Exercise objective
Your reply should hold only the lines from the records below where "privacy" occurs.

Extracted data START

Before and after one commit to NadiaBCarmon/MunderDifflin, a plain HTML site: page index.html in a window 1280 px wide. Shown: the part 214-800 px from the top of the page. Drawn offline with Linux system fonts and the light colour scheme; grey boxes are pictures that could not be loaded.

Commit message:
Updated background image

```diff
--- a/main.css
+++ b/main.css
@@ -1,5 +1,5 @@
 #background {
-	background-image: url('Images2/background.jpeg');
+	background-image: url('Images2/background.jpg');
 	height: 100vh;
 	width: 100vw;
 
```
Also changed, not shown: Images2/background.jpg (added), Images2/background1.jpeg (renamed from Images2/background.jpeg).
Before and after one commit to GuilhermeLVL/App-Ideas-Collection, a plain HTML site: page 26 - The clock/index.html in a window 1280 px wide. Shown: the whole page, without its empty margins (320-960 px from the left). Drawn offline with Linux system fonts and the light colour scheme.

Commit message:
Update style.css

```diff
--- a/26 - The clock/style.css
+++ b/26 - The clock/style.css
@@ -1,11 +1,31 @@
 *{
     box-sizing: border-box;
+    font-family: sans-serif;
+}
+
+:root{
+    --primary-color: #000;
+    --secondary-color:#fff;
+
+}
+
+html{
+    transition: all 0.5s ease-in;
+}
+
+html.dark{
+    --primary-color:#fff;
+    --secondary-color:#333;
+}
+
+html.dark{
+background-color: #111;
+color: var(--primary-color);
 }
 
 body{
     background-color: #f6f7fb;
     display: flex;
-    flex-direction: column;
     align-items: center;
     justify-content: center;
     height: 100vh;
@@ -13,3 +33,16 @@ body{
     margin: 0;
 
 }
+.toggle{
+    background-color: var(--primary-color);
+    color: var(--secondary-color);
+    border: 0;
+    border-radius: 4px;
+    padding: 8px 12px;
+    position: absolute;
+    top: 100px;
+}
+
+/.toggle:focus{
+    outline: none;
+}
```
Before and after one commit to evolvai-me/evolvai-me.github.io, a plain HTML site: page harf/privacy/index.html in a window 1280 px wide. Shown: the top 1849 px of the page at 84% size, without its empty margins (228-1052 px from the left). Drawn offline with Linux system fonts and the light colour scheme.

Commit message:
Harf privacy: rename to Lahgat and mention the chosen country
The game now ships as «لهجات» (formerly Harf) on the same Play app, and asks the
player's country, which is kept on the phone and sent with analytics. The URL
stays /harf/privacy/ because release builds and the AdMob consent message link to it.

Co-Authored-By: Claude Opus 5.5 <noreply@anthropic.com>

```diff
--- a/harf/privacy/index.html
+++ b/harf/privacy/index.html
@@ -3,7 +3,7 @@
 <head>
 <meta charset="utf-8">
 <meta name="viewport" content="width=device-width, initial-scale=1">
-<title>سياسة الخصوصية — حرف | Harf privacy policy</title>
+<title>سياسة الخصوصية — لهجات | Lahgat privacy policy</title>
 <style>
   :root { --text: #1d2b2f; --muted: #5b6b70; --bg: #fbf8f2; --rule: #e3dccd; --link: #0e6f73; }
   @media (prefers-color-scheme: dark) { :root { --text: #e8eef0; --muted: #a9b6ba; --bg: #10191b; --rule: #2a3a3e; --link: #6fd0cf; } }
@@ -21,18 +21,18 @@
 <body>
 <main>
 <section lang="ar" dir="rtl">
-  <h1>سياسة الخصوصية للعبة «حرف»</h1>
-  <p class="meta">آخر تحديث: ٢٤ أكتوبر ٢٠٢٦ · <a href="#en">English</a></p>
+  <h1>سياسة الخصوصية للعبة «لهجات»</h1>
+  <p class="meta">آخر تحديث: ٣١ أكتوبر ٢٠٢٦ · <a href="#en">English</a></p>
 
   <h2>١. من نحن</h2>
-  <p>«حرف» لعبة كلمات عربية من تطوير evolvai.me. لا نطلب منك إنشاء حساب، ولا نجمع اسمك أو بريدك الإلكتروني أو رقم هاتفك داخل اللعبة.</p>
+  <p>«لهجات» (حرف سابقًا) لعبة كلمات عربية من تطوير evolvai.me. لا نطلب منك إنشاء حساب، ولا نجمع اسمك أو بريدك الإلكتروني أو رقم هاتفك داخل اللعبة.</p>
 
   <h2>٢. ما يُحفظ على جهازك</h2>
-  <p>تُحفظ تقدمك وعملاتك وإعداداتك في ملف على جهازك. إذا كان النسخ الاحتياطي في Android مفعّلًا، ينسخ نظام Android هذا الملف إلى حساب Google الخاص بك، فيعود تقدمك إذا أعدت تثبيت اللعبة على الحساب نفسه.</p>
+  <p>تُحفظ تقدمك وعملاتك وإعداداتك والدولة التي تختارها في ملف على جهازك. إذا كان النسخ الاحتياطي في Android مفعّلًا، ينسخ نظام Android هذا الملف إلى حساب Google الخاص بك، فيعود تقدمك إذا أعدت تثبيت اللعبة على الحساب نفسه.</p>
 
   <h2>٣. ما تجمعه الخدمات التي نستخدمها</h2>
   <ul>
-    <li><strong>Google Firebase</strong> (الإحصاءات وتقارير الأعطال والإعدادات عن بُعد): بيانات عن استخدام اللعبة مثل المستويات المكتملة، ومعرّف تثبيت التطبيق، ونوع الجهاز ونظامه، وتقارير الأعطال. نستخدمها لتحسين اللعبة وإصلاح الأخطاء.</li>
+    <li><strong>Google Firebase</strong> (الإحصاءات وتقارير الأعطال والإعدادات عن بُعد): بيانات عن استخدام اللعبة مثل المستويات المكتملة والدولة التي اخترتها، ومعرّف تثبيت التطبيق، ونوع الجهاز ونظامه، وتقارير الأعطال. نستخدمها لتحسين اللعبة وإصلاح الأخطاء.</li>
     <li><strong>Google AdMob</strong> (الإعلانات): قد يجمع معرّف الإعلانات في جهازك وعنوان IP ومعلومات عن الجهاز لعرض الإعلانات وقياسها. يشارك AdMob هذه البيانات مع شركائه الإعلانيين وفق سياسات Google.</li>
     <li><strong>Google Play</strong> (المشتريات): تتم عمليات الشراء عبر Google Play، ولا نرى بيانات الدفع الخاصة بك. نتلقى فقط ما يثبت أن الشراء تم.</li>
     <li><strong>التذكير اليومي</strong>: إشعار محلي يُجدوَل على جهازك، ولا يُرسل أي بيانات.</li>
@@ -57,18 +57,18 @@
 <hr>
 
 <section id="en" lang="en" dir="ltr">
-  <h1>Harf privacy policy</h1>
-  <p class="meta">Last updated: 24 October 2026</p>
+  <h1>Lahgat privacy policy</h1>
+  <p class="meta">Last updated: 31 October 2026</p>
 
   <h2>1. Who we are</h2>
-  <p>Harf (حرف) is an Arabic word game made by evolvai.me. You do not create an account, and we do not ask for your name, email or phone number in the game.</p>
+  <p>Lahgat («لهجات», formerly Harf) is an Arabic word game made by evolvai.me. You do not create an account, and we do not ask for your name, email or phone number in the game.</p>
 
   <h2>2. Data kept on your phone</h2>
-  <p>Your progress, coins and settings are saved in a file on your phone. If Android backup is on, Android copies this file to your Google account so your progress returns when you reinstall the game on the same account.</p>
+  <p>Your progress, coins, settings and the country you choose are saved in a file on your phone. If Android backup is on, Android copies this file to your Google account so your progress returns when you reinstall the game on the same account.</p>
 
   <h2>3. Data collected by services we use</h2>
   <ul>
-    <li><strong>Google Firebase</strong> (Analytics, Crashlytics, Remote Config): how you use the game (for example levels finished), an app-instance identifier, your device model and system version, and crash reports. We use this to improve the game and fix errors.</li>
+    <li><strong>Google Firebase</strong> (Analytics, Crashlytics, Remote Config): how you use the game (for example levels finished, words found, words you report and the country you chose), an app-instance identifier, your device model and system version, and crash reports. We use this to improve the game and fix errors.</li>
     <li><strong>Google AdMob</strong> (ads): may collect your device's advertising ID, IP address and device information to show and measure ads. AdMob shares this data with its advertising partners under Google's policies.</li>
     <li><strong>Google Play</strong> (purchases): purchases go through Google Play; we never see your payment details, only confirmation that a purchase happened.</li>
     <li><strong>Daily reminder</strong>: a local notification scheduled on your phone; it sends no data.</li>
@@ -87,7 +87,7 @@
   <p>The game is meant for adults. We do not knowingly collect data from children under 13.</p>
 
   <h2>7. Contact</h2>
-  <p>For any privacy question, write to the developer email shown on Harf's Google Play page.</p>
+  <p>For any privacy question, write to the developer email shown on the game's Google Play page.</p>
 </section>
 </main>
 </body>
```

Extracted data END

Response to the task
Before and after one commit to evolvai-me/evolvai-me.github.io, a plain HTML site: page harf/privacy/index.html in a window 1280 px wide. Shown: the top 1849 px of the page at 84% size, without its empty margins (228-1052 px from the left). Drawn offline with Linux system fonts and the light colour scheme.
Harf privacy: rename to Lahgat and mention the chosen country
stays /harf/privacy/ because release builds and the AdMob consent message link to it.
--- a/harf/privacy/index.html
+++ b/harf/privacy/index.html
-<title>سياسة الخصوصية — حرف | Harf privacy policy</title>
+<title>سياسة الخصوصية — لهجات | Lahgat privacy policy</title>
-  <h1>Harf privacy policy</h1>
+  <h1>Lahgat privacy policy</h1>
-  <p>For any privacy question, write to the developer email shown on Harf's Google Play page.</p>
+  <p>For any privacy question, write to the developer email shown on the game's Google Play page.</p>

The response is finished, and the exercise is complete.